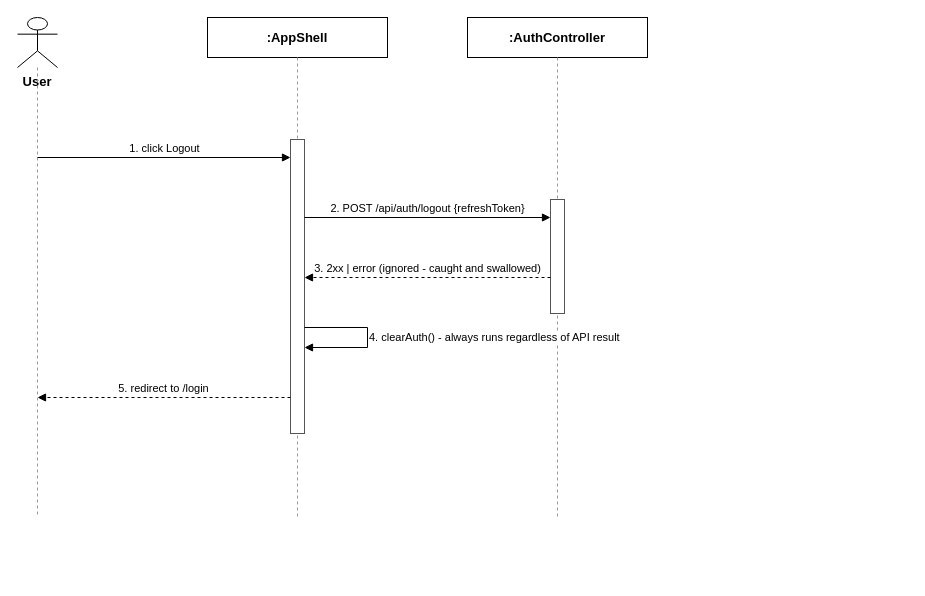
tulklk/AI_Interview_Question_Generation_RAG_LLM_FE keeps this draw.io diagram as docs/qa/SequenceDiagram/3.1.4_Logout.drawio. Above is the earlier version. Source tidied: cells renumbered, new cells numbered last; positions are measured from the earlier drawing's top-left corner, leaving out a move shared by most shapes. Both pictures are drawn from the tidied source at 100%, with x=0, y=0 at pixel (17, 17).
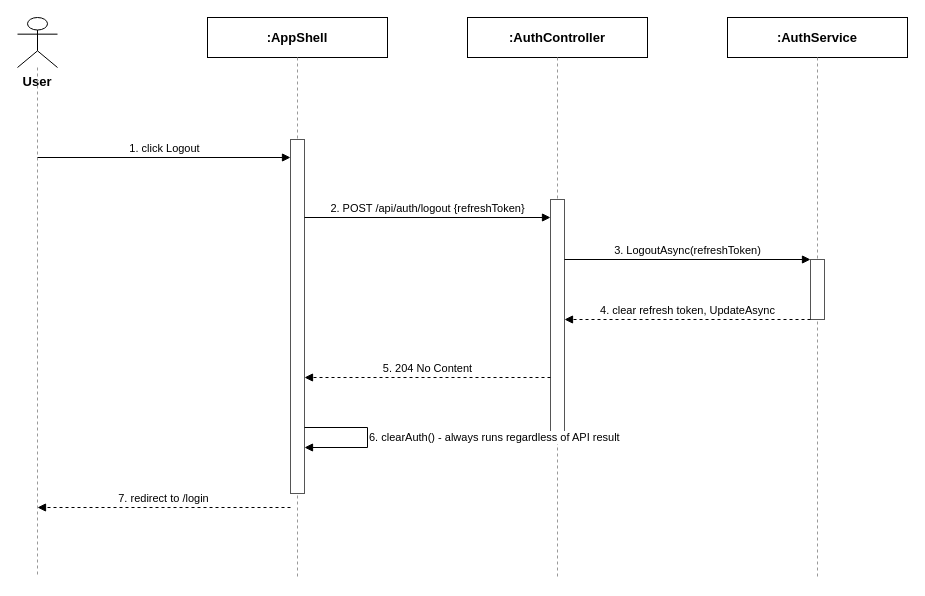
After the change.

Change to the diagram source:
```diff
@@
     <mxCell id="3" style="endArrow=none;dashed=1;html=1;strokeColor=#999999;" parent="1" edge="1">
       <mxGeometry relative="1" as="geometry">
         <mxPoint x="20" y="50" as="sourcePoint" />
-        <mxPoint x="20" y="500" as="targetPoint" />
+        <mxPoint x="20" y="560" as="targetPoint" />
       </mxGeometry>
     </mxCell>
@@
     <mxCell id="5" style="endArrow=none;dashed=1;html=1;strokeColor=#999999;" parent="1" edge="1">
       <mxGeometry relative="1" as="geometry">
         <mxPoint x="280" y="40" as="sourcePoint" />
-        <mxPoint x="280" y="500" as="targetPoint" />
+        <mxPoint x="280" y="560" as="targetPoint" />
       </mxGeometry>
     </mxCell>
@@
     <mxCell id="7" style="endArrow=none;dashed=1;html=1;strokeColor=#999999;" parent="1" edge="1">
       <mxGeometry relative="1" as="geometry">
         <mxPoint x="540" y="40" as="sourcePoint" />
-        <mxPoint x="540" y="500" as="targetPoint" />
+        <mxPoint x="540" y="560" as="targetPoint" />
       </mxGeometry>
     </mxCell>
+    <mxCell id="15" value=":AuthService" style="rounded=0;whiteSpace=wrap;html=1;fontSize=13;fillColor=#ffffff;strokeColor=#000000;fontStyle=1;" parent="1" vertex="1">
+      <mxGeometry x="710" width="180" height="40" as="geometry" />
+    </mxCell>
+    <mxCell id="16" style="endArrow=none;dashed=1;html=1;strokeColor=#999999;" parent="1" edge="1">
+      <mxGeometry relative="1" as="geometry">
+        <mxPoint x="800" y="40" as="sourcePoint" />
+        <mxPoint x="800" y="560" as="targetPoint" />
+      </mxGeometry>
+    </mxCell>
     <mxCell id="8" style="rounded=0;whiteSpace=wrap;html=1;fillColor=#ffffff;strokeColor=#555555;" parent="1" vertex="1">
-      <mxGeometry x="273" y="122" width="14" height="294" as="geometry" />
+      <mxGeometry x="273" y="122" width="14" height="354" as="geometry" />
     </mxCell>
     <mxCell id="9" style="rounded=0;whiteSpace=wrap;html=1;fillColor=#ffffff;strokeColor=#555555;" parent="1" vertex="1">
-      <mxGeometry x="533" y="182" width="14" height="114" as="geometry" />
+      <mxGeometry x="533" y="182" width="14" height="234" as="geometry" />
     </mxCell>
+    <mxCell id="17" style="rounded=0;whiteSpace=wrap;html=1;fillColor=#ffffff;strokeColor=#555555;" parent="1" vertex="1">
+      <mxGeometry x="793" y="242" width="14" height="60" as="geometry" />
+    </mxCell>
@@
+    <mxCell id="18" value="3. LogoutAsync(refreshToken)" style="endArrow=block;endFill=1;html=1;fontSize=11;align=center;verticalAlign=bottom;labelBackgroundColor=#ffffff;strokeColor=#000000;" parent="1" edge="1">
+      <mxGeometry relative="1" as="geometry">
+        <mxPoint x="547" y="242" as="sourcePoint" />
+        <mxPoint x="793" y="242" as="targetPoint" />
+      </mxGeometry>
+    </mxCell>
+    <mxCell id="19" value="4. clear refresh token, UpdateAsync" style="endArrow=block;endFill=1;html=1;dashed=1;fontSize=11;align=center;verticalAlign=bottom;labelBackgroundColor=#ffffff;strokeColor=#000000;" parent="1" edge="1">
+      <mxGeometry relative="1" as="geometry">
+        <mxPoint x="793" y="302" as="sourcePoint" />
+        <mxPoint x="547" y="302" as="targetPoint" />
+      </mxGeometry>
+    </mxCell>
-    <mxCell id="12" value="3. 2xx | error (ignored - caught and swallowed)" style="endArrow=block;endFill=1;html=1;dashed=1;fontSize=11;align=center;verticalAlign=bottom;labelBackgroundColor=#ffffff;strokeColor=#000000;" parent="1" edge="1">
+    <mxCell id="12" value="5. 204 No Content" style="endArrow=block;endFill=1;html=1;dashed=1;fontSize=11;align=center;verticalAlign=bottom;labelBackgroundColor=#ffffff;strokeColor=#000000;" parent="1" edge="1">
       <mxGeometry relative="1" as="geometry">
-        <mxPoint x="533" y="260" as="sourcePoint" />
-        <mxPoint x="287" y="260" as="targetPoint" />
+        <mxPoint x="533" y="360" as="sourcePoint" />
+        <mxPoint x="287" y="360" as="targetPoint" />
       </mxGeometry>
     </mxCell>
-    <mxCell id="13" value="4. clearAuth() - always runs regardless of API result" style="endArrow=block;endFill=1;html=1;fontSize=11;align=left;verticalAlign=middle;labelBackgroundColor=#ffffff;rounded=0;strokeColor=#000000;" parent="1" edge="1">
+    <mxCell id="13" value="6. clearAuth() - always runs regardless of API result" style="endArrow=block;endFill=1;html=1;fontSize=11;align=left;verticalAlign=middle;labelBackgroundColor=#ffffff;rounded=0;strokeColor=#000000;" parent="1" edge="1">
       <mxGeometry relative="1" as="geometry">
-        <mxPoint x="287" y="310" as="sourcePoint" />
-        <mxPoint x="287" y="330" as="targetPoint" />
+        <mxPoint x="287" y="410" as="sourcePoint" />
+        <mxPoint x="287" y="430" as="targetPoint" />
         <Array as="points">
-          <mxPoint x="350" y="310" />
-          <mxPoint x="350" y="330" />
+          <mxPoint x="350" y="410" />
+          <mxPoint x="350" y="430" />
         </Array>
       </mxGeometry>
     </mxCell>
-    <mxCell id="14" value="5. redirect to /login" style="endArrow=block;endFill=1;html=1;dashed=1;fontSize=11;align=center;verticalAlign=bottom;labelBackgroundColor=#ffffff;strokeColor=#000000;" parent="1" edge="1">
+    <mxCell id="14" value="7. redirect to /login" style="endArrow=block;endFill=1;html=1;dashed=1;fontSize=11;align=center;verticalAlign=bottom;labelBackgroundColor=#ffffff;strokeColor=#000000;" parent="1" edge="1">
       <mxGeometry relative="1" as="geometry">
-        <mxPoint x="273" y="380" as="sourcePoint" />
-        <mxPoint x="20" y="380" as="targetPoint" />
+        <mxPoint x="273" y="490" as="sourcePoint" />
+        <mxPoint x="20" y="490" as="targetPoint" />
       </mxGeometry>
     </mxCell>
```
-------------------------
** The problem **
All of the data above should be quoted exactly, except for the pictures.

** Written reply **
tulklk/AI_Interview_Question_Generation_RAG_LLM_FE keeps this draw.io diagram as docs/qa/SequenceDiagram/3.1.4_Logout.drawio. Above is the earlier version. Source tidied: cells renumbered, new cells numbered last; positions are measured from the earlier drawing's top-left corner, leaving out a move shared by most shapes. Both pictures are drawn from the tidied source at 100%, with x=0, y=0 at pixel (17, 17).
After the change.

Change to the diagram source:
```diff
@@
     <mxCell id="3" style="endArrow=none;dashed=1;html=1;strokeColor=#999999;" parent="1" edge="1">
       <mxGeometry relative="1" as="geometry">
         <mxPoint x="20" y="50" as="sourcePoint" />
-        <mxPoint x="20" y="500" as="targetPoint" />
+        <mxPoint x="20" y="560" as="targetPoint" />
       </mxGeometry>
     </mxCell>
@@
     <mxCell id="5" style="endArrow=none;dashed=1;html=1;strokeColor=#999999;" parent="1" edge="1">
       <mxGeometry relative="1" as="geometry">
         <mxPoint x="280" y="40" as="sourcePoint" />
-        <mxPoint x="280" y="500" as="targetPoint" />
+        <mxPoint x="280" y="560" as="targetPoint" />
       </mxGeometry>
     </mxCell>
@@
     <mxCell id="7" style="endArrow=none;dashed=1;html=1;strokeColor=#999999;" parent="1" edge="1">
       <mxGeometry relative="1" as="geometry">
         <mxPoint x="540" y="40" as="sourcePoint" />
-        <mxPoint x="540" y="500" as="targetPoint" />
+        <mxPoint x="540" y="560" as="targetPoint" />
       </mxGeometry>
     </mxCell>
+    <mxCell id="15" value=":AuthService" style="rounded=0;whiteSpace=wrap;html=1;fontSize=13;fillColor=#ffffff;strokeColor=#000000;fontStyle=1;" parent="1" vertex="1">
+      <mxGeometry x="710" width="180" height="40" as="geometry" />
+    </mxCell>
+    <mxCell id="16" style="endArrow=none;dashed=1;html=1;strokeColor=#999999;" parent="1" edge="1">
+      <mxGeometry relative="1" as="geometry">
+        <mxPoint x="800" y="40" as="sourcePoint" />
+        <mxPoint x="800" y="560" as="targetPoint" />
+      </mxGeometry>
+    </mxCell>
     <mxCell id="8" style="rounded=0;whiteSpace=wrap;html=1;fillColor=#ffffff;strokeColor=#555555;" parent="1" vertex="1">
-      <mxGeometry x="273" y="122" width="14" height="294" as="geometry" />
+      <mxGeometry x="273" y="122" width="14" height="354" as="geometry" />
     </mxCell>
     <mxCell id="9" style="rounded=0;whiteSpace=wrap;html=1;fillColor=#ffffff;strokeColor=#555555;" parent="1" vertex="1">
-      <mxGeometry x="533" y="182" width="14" height="114" as="geometry" />
+      <mxGeometry x="533" y="182" width="14" height="234" as="geometry" />
     </mxCell>
+    <mxCell id="17" style="rounded=0;whiteSpace=wrap;html=1;fillColor=#ffffff;strokeColor=#555555;" parent="1" vertex="1">
+      <mxGeometry x="793" y="242" width="14" height="60" as="geometry" />
+    </mxCell>
@@
+    <mxCell id="18" value="3. LogoutAsync(refreshToken)" style="endArrow=block;endFill=1;html=1;fontSize=11;align=center;verticalAlign=bottom;labelBackgroundColor=#ffffff;strokeColor=#000000;" parent="1" edge="1">
+      <mxGeometry relative="1" as="geometry">
+        <mxPoint x="547" y="242" as="sourcePoint" />
+        <mxPoint x="793" y="242" as="targetPoint" />
+      </mxGeometry>
+    </mxCell>
+    <mxCell id="19" value="4. clear refresh token, UpdateAsync" style="endArrow=block;endFill=1;html=1;dashed=1;fontSize=11;align=center;verticalAlign=bottom;labelBackgroundColor=#ffffff;strokeColor=#000000;" parent="1" edge="1">
+      <mxGeometry relative="1" as="geometry">
+        <mxPoint x="793" y="302" as="sourcePoint" />
+        <mxPoint x="547" y="302" as="targetPoint" />
+      </mxGeometry>
+    </mxCell>
-    <mxCell id="12" value="3. 2xx | error (ignored - caught and swallowed)" style="endArrow=block;endFill=1;html=1;dashed=1;fontSize=11;align=center;verticalAlign=bottom;labelBackgroundColor=#ffffff;strokeColor=#000000;" parent="1" edge="1">
+    <mxCell id="12" value="5. 204 No Content" style="endArrow=block;endFill=1;html=1;dashed=1;fontSize=11;align=center;verticalAlign=bottom;labelBackgroundColor=#ffffff;strokeColor=#000000;" parent="1" edge="1">
       <mxGeometry relative="1" as="geometry">
-        <mxPoint x="533" y="260" as="sourcePoint" />
-        <mxPoint x="287" y="260" as="targetPoint" />
+        <mxPoint x="533" y="360" as="sourcePoint" />
+        <mxPoint x="287" y="360" as="targetPoint" />
       </mxGeometry>
     </mxCell>
-    <mxCell id="13" value="4. clearAuth() - always runs regardless of API result" style="endArrow=block;endFill=1;html=1;fontSize=11;align=left;verticalAlign=middle;labelBackgroundColor=#ffffff;rounded=0;strokeColor=#000000;" parent="1" edge="1">
+    <mxCell id="13" value="6. clearAuth() - always runs regardless of API result" style="endArrow=block;endFill=1;html=1;fontSize=11;align=left;verticalAlign=middle;labelBackgroundColor=#ffffff;rounded=0;strokeColor=#000000;" parent="1" edge="1">
       <mxGeometry relative="1" as="geometry">
-        <mxPoint x="287" y="310" as="sourcePoint" />
-        <mxPoint x="287" y="330" as="targetPoint" />
+        <mxPoint x="287" y="410" as="sourcePoint" />
+        <mxPoint x="287" y="430" as="targetPoint" />
         <Array as="points">
-          <mxPoint x="350" y="310" />
-          <mxPoint x="350" y="330" />
+          <mxPoint x="350" y="410" />
+          <mxPoint x="350" y="430" />
         </Array>
       </mxGeometry>
     </mxCell>
-    <mxCell id="14" value="5. redirect to /login" style="endArrow=block;endFill=1;html=1;dashed=1;fontSize=11;align=center;verticalAlign=bottom;labelBackgroundColor=#ffffff;strokeColor=#000000;" parent="1" edge="1">
+    <mxCell id="14" value="7. redirect to /login" style="endArrow=block;endFill=1;html=1;dashed=1;fontSize=11;align=center;verticalAlign=bottom;labelBackgroundColor=#ffffff;strokeColor=#000000;" parent="1" edge="1">
       <mxGeometry relative="1" as="geometry">
-        <mxPoint x="273" y="380" as="sourcePoint" />
-        <mxPoint x="20" y="380" as="targetPoint" />
+        <mxPoint x="273" y="490" as="sourcePoint" />
+        <mxPoint x="20" y="490" as="targetPoint" />
       </mxGeometry>
     </mxCell>
```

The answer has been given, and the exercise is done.